## INSTRUCTIONS TO FOLLOW
All lines holding the word "true" are to be copied from the records beneath.

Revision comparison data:
◇ ◇ ◇ ◇ ◇ ◇ ◇
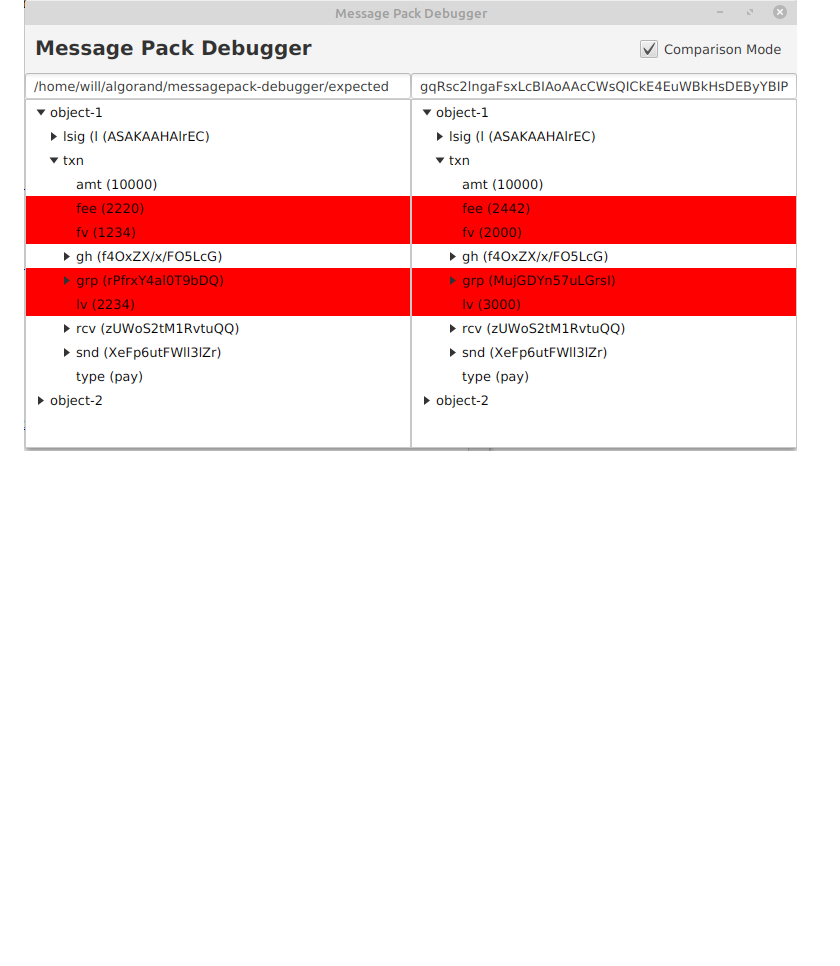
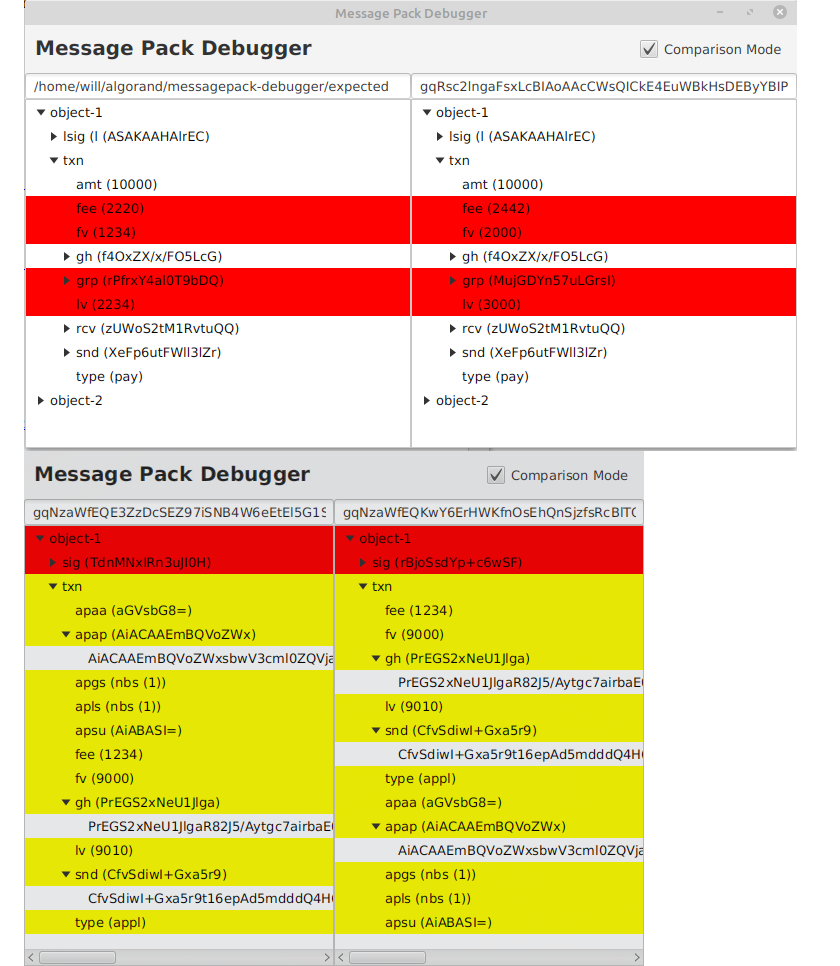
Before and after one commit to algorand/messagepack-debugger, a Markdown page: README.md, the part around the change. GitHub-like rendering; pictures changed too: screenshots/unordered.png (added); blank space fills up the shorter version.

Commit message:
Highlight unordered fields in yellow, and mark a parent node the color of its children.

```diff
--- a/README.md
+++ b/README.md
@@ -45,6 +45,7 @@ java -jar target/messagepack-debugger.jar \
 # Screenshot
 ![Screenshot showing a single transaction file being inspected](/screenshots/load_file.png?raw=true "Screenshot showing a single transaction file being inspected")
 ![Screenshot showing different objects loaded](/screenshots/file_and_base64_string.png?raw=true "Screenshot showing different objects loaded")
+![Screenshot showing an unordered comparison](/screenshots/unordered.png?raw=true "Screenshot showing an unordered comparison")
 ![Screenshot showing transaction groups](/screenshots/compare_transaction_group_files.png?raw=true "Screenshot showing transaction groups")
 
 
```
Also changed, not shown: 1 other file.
◇ ◇ ◇ ◇ ◇ ◇ ◇
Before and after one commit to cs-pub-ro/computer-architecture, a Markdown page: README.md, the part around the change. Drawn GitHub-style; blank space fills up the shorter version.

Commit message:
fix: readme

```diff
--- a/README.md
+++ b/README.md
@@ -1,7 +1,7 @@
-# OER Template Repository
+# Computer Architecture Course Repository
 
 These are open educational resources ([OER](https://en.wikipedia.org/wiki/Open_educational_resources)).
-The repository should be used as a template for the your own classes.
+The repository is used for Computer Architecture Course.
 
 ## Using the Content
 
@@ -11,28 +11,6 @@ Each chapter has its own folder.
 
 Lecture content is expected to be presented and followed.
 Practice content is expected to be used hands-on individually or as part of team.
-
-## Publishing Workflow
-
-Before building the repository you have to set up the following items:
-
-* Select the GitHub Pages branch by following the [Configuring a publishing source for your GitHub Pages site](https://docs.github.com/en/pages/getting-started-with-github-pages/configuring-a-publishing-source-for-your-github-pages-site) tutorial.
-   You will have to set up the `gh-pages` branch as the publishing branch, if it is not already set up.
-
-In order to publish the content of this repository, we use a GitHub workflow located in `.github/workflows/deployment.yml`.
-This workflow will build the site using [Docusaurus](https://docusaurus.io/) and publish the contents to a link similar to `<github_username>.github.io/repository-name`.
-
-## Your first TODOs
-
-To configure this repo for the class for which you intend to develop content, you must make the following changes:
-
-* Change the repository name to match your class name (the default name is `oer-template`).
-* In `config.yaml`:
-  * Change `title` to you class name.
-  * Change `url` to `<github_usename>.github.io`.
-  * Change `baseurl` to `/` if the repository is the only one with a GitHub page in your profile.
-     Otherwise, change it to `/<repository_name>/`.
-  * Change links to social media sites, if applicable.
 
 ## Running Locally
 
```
◇ ◇ ◇ ◇ ◇ ◇ ◇
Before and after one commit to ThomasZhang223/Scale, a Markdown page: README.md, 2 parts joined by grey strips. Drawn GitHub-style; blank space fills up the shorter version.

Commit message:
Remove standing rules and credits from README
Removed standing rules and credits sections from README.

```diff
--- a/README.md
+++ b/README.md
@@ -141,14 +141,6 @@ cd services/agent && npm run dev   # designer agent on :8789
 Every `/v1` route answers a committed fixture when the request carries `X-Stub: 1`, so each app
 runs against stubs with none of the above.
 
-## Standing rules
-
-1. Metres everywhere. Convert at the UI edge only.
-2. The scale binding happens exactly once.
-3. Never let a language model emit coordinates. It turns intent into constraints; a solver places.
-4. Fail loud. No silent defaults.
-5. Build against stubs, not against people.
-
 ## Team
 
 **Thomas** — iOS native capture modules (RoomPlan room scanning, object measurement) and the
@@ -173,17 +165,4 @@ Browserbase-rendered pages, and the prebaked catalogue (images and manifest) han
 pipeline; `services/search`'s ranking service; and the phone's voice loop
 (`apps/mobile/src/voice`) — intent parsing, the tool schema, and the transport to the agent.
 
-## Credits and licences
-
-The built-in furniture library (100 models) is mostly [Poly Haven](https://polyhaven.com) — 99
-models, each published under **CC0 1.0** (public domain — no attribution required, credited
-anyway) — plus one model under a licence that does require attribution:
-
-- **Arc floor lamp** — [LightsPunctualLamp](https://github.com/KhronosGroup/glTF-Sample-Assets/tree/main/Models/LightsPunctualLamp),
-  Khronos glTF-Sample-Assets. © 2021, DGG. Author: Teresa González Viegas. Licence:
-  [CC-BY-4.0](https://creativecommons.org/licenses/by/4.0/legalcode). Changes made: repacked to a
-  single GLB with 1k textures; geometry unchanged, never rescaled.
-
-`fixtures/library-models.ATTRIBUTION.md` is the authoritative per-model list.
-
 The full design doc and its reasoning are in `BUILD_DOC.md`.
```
◇ ◇ ◇ ◇ ◇ ◇ ◇
## PROBLEM SOLUTION
 ![Screenshot showing a single transaction file being inspected](/screenshots/load_file.png?raw=true "Screenshot showing a single transaction file being inspected")
 ![Screenshot showing different objects loaded](/screenshots/file_and_base64_string.png?raw=true "Screenshot showing different objects loaded")
+![Screenshot showing an unordered comparison](/screenshots/unordered.png?raw=true "Screenshot showing an unordered comparison")
 ![Screenshot showing transaction groups](/screenshots/compare_transaction_group_files.png?raw=true "Screenshot showing transaction groups")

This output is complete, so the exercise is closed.